BT Openzone will next month open up its network of Wi-Fi hotspots to businesspeople and consumers in a bid to improve the British public's awareness of wireless networking.
And the telco is expected to make access easier - and possible even less expensive - through a series of pay-as-you-go options due to be launched in the near future.
From Monday, 26 January to Sunday, 1 February 2004 inclusive, anyone who registers with BT Openzone will given seven days' worth of unlimited Internet access, free of charge, in return.
Cynics might point out that a number of Wi-Fi operators already offer free access through extensions of 'trial periods' that have run longer than planned.
Dubbed 'Wireless Broadband Week' by the telco, the free access offer will be backed a million pound promotional campaign to spread the word of Wi-Fi among computer and PDA users, Steve Andrews, BT Retail MD told The Register.
"People who try wireless Internet access never want to go back [to dial up]," he said. "We want to give more people that same experience. We want to show how simple and secure it can be [to connect wirelessly]."
He declined to provide specific details of the education programme the company has planned, but he said it will extend to Britain's High Streets and will be "very visible". We're very definitely targeting consumers as well as the classic Wi-Fi audience, businesses, he said.
We hope he can avoid such spurious examples of Wi-Fi communications as explorers accessing the Internet halfway up a mountain under blizzard conditions, as certain other, less Intelligent WLAN advertising campaigns have suggested.
That said, he also cited the "pull of laptop advertising" as one of the drivers for the take-up of Wi-Fi access in the UK. As an example of which, he cited a 300 per cent increase in the number of minutes of activity on the BT Openzone network over the past three months.
Andrews also called upon other members of the Wi-Fi provider community to join BT in its efforts to back Wireless Broadband Week.
BT Openzone currently operates at some 1700 locations, and expects to have raised that figure to over 4000 by next summer. Such growth is likely to be highlighted in Wireless Broadband Week, as the telco strives to convince punters that Wi-Fi access is widely available.
It will also need to convince people that it isn't as expensive as a £6 ($10.37) an hour voucher suggests. Andrews wouldn't comment on what level of pricing the upcoming pay-as-you-go tariffs will provide, or whether they will be open-ended.
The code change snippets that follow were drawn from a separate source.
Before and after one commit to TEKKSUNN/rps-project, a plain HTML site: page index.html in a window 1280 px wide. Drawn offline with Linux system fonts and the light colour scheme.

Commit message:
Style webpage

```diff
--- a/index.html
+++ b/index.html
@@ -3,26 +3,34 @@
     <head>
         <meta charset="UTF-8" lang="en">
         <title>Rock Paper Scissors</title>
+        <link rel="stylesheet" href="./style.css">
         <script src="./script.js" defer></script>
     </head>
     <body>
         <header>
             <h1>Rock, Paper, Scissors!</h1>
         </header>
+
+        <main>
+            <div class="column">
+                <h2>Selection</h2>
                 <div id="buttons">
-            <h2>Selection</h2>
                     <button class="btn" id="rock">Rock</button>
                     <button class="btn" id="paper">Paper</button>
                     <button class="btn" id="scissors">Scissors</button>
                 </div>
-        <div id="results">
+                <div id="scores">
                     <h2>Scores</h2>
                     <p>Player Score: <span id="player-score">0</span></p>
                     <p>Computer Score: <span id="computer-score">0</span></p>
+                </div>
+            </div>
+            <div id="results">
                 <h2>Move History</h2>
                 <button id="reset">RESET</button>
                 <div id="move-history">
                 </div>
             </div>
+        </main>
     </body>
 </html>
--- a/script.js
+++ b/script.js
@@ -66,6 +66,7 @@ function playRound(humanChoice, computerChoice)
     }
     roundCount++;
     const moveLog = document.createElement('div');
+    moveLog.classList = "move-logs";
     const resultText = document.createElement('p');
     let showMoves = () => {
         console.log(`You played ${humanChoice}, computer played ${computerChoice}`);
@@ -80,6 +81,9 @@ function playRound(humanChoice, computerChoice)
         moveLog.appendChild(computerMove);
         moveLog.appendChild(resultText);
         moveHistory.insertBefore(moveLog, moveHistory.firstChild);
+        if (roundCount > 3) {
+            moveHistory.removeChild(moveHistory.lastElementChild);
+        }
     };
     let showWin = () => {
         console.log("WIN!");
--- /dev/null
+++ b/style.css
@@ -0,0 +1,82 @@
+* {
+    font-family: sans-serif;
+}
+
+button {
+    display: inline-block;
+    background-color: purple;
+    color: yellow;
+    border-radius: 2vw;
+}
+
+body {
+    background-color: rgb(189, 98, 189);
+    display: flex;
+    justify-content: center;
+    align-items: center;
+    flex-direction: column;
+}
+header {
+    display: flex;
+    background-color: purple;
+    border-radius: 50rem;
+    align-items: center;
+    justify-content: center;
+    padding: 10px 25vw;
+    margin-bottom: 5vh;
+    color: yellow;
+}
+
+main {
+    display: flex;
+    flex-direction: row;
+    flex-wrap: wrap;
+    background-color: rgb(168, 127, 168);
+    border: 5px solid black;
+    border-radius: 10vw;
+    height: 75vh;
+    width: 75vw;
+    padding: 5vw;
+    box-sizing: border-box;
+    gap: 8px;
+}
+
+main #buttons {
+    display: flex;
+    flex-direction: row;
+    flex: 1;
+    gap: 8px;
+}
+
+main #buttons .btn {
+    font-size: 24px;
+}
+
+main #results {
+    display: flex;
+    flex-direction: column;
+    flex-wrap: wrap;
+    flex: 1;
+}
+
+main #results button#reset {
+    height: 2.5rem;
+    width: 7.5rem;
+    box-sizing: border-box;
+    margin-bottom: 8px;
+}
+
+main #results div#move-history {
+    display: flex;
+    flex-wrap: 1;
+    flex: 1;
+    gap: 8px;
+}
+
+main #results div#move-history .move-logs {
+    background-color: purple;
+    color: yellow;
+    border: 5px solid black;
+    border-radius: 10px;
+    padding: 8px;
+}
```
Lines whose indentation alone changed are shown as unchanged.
Currently, vouchers must be used in one go, whether you need the full hour or not.
The pay-as-you-go cards may be launched in association with Openzone partner Wi-Fi directory Hotspot Hotel, which is understood to be preparing a range of pay-as-you-go cards that cover mobile phones and international calls as well as Wi-Fi access.
Andrews did say the company was committed to offering a range of payment options alongside its existing vouchers and mobile phone airtime package-style subscriptions, which start at £10 ($17.28) a month for 120 minutes' access. ®